Los Angeles – The St. George Hotel integrates housing and services to help the most vulnerable residents in the city’s Skid Row neighborhood

The project has 86 single-room occupancy (SRO) units and provides permanent housing for chronically homeless people with mental illnesses or other disabilities. Fifteen units are for those with HIV or AIDS. The apartments are subsidized by the Shelter Plus Care program.

The approximately $9 million project opened in early 2004 and was leased within a month, according to Mike Alvidrez, executive director of the Skid Row Housing Trust, the nonprofit developer. The group operates 19 SRO hotels with 1,175 units of permanent housing.

“We think this is an excellent model for the city and county of Los Angeles to address the tremendous need for more housing,” said Alvidrez.

Most residents earn no more than 10% of the area median income, according to officials. They pay 30% of their income in rent under the Shelter Plus Care program.

The St. George is the heart of the Skid Row Collaborative, a federal pilot program that addresses the needs of homeless and disabled individuals through a combined approach of housing and services.

There are on-site case managers, and several service providers, including psychiatric and medical staff, have offices at the project.

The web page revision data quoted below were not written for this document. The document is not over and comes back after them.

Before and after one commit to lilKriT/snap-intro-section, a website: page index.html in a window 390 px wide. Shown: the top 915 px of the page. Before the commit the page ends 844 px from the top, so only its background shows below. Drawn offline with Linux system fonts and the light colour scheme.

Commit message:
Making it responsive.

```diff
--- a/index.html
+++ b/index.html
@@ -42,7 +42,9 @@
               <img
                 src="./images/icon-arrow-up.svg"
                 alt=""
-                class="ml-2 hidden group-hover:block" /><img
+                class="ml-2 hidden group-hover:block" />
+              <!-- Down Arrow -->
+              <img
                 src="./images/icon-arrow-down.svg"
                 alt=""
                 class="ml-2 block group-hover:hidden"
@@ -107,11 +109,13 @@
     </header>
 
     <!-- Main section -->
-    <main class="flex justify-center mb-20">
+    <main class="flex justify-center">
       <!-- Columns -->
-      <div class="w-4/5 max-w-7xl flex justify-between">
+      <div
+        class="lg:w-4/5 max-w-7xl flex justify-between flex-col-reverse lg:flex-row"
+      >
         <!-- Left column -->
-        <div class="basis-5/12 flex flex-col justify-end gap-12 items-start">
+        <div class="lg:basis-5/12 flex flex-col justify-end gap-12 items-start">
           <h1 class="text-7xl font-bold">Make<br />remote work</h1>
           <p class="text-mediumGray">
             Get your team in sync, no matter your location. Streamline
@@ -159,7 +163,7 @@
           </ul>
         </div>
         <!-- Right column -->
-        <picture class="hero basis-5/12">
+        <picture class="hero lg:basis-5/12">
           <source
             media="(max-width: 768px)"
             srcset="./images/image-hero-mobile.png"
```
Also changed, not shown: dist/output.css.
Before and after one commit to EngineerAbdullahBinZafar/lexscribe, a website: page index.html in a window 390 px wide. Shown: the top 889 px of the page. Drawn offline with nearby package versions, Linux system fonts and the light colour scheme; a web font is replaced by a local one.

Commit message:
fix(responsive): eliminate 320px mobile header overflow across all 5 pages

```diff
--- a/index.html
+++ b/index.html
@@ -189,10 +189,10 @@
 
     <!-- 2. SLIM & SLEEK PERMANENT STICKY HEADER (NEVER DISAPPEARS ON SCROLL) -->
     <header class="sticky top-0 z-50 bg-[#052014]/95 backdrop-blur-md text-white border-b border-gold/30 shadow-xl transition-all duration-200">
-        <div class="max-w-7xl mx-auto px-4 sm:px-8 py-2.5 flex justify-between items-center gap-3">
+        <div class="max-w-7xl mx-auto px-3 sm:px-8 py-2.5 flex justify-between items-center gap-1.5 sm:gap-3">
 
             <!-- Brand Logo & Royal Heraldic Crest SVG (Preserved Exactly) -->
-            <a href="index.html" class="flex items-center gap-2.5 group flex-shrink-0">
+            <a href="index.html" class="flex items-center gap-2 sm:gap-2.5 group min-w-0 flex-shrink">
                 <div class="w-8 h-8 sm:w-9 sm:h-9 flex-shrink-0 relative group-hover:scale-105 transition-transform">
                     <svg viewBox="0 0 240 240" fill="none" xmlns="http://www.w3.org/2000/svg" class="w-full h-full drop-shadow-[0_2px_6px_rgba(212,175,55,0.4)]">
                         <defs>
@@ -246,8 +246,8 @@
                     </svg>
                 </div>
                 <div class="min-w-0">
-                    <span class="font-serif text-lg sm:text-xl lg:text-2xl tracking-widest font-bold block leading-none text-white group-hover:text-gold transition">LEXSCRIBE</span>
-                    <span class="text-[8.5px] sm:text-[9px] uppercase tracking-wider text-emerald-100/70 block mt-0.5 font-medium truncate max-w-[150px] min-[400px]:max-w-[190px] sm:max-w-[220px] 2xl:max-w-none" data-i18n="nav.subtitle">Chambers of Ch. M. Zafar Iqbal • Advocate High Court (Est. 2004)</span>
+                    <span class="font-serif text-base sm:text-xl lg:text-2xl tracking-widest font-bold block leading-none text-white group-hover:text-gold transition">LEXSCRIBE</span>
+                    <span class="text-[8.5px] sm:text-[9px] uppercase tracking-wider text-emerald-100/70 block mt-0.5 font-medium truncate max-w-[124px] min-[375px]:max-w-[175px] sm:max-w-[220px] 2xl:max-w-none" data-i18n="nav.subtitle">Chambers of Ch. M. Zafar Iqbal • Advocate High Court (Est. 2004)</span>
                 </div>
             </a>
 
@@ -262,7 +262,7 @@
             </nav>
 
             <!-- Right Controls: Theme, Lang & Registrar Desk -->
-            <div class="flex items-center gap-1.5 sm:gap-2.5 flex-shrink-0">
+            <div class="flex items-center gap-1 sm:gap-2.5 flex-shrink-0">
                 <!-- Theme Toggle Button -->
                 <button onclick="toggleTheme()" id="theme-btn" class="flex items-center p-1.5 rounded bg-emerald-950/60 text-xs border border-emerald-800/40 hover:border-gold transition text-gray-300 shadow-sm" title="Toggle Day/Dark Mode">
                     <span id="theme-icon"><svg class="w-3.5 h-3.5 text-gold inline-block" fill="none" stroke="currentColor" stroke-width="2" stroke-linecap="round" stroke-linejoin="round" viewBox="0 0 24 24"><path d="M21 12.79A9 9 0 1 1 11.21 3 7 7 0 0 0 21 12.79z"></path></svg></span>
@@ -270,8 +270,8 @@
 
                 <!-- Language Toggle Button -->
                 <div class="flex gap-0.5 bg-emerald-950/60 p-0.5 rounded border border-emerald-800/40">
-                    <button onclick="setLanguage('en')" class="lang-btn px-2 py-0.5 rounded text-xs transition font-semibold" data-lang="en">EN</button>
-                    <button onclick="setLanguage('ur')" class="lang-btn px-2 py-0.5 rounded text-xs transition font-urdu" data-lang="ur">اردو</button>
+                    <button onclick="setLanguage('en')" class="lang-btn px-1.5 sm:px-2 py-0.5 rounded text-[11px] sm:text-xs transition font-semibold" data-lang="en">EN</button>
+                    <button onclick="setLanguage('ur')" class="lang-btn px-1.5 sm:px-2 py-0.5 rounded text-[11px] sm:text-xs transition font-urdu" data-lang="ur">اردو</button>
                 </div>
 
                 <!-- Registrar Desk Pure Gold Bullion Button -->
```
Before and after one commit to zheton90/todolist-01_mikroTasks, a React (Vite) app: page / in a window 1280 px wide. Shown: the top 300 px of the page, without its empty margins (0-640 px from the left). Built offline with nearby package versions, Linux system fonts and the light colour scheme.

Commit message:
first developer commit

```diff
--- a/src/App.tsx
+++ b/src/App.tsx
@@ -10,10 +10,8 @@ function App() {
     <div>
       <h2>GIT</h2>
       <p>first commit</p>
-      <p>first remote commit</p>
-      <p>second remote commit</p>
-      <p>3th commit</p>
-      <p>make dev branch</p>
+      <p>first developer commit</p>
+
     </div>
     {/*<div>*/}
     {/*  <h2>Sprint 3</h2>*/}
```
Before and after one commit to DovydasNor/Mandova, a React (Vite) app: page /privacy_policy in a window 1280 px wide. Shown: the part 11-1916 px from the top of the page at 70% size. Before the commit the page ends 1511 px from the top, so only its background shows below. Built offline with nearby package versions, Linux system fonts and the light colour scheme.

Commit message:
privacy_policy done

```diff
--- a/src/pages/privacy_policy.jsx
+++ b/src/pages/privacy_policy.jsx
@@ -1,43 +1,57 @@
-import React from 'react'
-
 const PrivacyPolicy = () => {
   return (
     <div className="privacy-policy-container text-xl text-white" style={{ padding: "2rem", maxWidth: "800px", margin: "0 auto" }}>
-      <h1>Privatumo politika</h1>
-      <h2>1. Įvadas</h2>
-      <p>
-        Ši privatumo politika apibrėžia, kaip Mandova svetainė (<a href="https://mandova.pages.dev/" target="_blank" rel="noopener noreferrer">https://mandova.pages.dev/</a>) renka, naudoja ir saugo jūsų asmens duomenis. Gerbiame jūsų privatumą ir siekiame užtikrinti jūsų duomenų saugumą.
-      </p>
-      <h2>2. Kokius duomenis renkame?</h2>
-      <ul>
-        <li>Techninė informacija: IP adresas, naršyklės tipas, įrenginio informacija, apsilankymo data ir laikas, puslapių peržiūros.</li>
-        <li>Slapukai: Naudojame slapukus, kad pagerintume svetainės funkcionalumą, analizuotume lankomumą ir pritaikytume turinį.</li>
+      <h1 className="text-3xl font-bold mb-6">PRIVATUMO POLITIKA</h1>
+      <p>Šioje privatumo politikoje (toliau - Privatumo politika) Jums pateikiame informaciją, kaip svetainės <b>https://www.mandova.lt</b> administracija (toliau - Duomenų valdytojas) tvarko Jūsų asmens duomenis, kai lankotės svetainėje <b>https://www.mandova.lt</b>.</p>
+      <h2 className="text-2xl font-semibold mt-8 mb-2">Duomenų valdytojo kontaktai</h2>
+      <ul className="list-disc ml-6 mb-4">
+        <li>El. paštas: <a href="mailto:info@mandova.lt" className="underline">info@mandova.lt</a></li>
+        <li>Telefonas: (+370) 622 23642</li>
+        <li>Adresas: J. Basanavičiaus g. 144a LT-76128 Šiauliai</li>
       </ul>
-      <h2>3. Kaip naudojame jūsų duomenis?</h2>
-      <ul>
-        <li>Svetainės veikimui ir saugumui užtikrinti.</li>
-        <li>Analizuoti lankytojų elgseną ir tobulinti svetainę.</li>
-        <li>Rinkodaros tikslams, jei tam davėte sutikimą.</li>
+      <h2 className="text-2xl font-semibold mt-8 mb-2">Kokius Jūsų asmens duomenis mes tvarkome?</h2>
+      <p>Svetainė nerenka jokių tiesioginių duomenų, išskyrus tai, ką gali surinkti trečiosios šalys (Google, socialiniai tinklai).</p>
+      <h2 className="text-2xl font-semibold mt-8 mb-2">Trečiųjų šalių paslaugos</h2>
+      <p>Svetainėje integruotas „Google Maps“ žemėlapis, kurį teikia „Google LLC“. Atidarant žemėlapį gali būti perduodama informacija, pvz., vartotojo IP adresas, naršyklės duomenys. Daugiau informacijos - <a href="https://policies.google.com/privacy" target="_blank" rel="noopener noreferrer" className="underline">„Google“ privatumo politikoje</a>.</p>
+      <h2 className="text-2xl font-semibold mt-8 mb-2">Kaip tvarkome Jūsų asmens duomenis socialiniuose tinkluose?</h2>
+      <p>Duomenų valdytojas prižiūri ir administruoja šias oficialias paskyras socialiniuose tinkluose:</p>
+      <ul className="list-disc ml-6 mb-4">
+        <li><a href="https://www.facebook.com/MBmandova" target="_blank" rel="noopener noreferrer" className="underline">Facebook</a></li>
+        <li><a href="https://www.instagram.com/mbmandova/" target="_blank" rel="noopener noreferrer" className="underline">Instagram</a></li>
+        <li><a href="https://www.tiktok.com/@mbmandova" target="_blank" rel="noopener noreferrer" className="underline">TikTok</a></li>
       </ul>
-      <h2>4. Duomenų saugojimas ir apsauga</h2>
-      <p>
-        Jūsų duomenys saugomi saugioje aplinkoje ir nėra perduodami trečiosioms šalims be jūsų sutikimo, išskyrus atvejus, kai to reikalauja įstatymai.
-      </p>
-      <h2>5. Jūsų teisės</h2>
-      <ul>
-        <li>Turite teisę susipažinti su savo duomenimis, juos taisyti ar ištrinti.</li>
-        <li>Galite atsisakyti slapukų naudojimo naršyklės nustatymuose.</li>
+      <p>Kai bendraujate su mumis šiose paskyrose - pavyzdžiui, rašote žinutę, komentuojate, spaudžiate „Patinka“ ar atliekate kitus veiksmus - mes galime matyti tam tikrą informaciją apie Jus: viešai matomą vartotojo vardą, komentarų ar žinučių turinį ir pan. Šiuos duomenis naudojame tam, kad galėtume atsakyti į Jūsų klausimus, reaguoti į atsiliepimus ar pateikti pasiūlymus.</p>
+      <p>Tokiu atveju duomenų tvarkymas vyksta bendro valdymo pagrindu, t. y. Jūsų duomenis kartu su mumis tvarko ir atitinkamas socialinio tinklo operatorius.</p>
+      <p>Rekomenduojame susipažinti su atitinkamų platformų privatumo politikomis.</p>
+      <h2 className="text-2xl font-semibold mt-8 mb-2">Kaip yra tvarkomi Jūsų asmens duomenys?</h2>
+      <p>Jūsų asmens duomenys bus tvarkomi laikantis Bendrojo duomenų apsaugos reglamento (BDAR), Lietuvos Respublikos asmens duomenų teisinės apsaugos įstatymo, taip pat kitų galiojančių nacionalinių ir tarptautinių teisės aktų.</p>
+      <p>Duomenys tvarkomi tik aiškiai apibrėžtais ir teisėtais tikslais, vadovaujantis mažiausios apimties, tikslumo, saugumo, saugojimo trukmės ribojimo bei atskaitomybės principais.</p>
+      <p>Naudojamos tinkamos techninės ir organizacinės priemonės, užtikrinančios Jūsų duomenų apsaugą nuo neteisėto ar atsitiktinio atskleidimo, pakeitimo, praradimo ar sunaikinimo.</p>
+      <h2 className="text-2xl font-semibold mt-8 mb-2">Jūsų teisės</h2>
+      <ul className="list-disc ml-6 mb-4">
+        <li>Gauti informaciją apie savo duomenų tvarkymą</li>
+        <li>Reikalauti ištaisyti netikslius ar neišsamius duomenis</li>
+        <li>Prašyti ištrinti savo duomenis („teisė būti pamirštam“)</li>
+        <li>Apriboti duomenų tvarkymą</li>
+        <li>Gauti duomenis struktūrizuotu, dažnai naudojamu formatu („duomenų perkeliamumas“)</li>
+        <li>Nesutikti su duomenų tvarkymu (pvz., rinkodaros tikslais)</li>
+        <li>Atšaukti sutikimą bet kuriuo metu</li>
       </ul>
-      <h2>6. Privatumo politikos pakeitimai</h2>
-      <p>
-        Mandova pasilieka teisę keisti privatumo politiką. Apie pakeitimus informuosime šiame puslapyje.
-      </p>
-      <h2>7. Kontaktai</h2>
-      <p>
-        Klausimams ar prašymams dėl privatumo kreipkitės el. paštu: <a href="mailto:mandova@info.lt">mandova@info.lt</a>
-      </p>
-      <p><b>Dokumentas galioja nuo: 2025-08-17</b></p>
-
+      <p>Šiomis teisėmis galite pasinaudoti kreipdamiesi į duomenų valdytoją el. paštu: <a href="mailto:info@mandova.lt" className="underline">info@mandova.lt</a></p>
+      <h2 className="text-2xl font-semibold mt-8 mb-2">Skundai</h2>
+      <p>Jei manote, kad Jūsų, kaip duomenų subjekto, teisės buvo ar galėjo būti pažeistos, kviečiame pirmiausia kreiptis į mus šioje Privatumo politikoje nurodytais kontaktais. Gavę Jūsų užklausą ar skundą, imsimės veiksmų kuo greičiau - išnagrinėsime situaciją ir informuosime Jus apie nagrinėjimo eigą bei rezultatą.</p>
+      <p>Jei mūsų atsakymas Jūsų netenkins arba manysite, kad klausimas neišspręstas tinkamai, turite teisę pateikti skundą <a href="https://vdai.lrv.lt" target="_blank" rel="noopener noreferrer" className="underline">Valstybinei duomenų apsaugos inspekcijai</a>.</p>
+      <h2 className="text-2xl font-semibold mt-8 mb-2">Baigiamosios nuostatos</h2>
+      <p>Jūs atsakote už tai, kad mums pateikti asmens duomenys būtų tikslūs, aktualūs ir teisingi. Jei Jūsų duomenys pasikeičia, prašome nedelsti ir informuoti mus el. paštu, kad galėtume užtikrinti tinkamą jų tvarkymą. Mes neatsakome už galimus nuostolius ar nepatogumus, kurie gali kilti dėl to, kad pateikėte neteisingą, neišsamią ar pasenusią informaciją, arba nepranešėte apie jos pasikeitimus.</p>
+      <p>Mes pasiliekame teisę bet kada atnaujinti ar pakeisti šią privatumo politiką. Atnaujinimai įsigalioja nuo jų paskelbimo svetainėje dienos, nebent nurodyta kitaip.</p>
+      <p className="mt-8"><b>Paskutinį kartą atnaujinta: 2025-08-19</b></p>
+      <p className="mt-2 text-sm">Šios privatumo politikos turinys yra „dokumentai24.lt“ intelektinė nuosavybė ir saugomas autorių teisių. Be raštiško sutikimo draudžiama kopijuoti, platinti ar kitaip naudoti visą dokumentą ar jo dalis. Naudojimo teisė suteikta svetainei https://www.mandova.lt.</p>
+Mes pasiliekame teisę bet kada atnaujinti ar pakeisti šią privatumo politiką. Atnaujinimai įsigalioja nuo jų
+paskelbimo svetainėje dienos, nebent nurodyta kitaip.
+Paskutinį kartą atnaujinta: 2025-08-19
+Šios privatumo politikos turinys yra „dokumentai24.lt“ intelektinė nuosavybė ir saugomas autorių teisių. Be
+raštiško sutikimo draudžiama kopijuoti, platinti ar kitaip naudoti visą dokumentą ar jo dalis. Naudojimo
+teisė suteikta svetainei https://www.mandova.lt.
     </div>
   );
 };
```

Communal space is also designed to encourage resident interaction. Residents have access to computers, and computer classes and other programs. The nearby Skid Row Housing Trust Skills Center offers other training.

In addition to providing much-needed housing, the St. George represents an important neighborhood revitalization project. Built around 1904, the six-story hotel was the tallest building east of Main Street at the time. The building’s proximity to the theater district meant that many performers lived in the hotel during the 1920s. Over time, the St. George became home to seniors and the disabled. It eventually fell into bad shape after years of deferred maintenance.

The development team worked with Richard Barron Architects to retain much of the building’s character while meeting the needs of its new residents. As a result, the developers were able to preserve many period details, including glass tiles and signage.

The St. George earned a preservation award from the Los Angeles Conservancy and a Charles L. Edson Tax Credit Excellence Award from the Affordable Housing Tax Credit Coalition.

The project received approximately $6 million in equity coming from low-income housing tax credits awarded by the California Tax Credit Allocation Committee. The Enterprise Social Investment Corp. was the tax credit syndicator, and Washington Mutual and Freddie Mac were the investors.

The St. George received a $685,000 Affordable Housing Program award from the Federal Home Loan Bank of San Francisco through Citibank, $1 million in soft financing from the Community Development Commission of Los Angeles County, and an approximately $300,000 soft loan from the Los Angeles Housing Department. The project also benefited from a grant from the Los Angeles Homeless Services Authority. Skid Row Housing also contributed funding.

As a result of the funding structure, the project did not require hard debt.

The St. George was initially purchased with the help of an acquisition loan from the Low Income Investment Fund.

St. George Hotel

Developer: Skid Row Housing Trust

Total units: 86

Affordable units: 86

Unique feature: The project targets chronically homeless individuals with mental illnesses and other disabilities. Fifteen units are for people with HIV or AIDS.

Key sources of financing

Equity from 9% low-income housing tax credit equity provided by The Enterprise Social Investment Corp: $6.7 million

Community Development Commission of Los Angeles County, soft financing: $1 million

Federal Home Loan Bank of San Francisco, Affordable Housing Program grant, through Citibank: $685,000

General partner loan: $400,000

Deferred developer fee: $334,000

Los Angeles Housing Department, soft loan: $300,000

General partner contribution: $205,000

Soft loan construction loan interest: $53,000

Total development cost:$9.7 million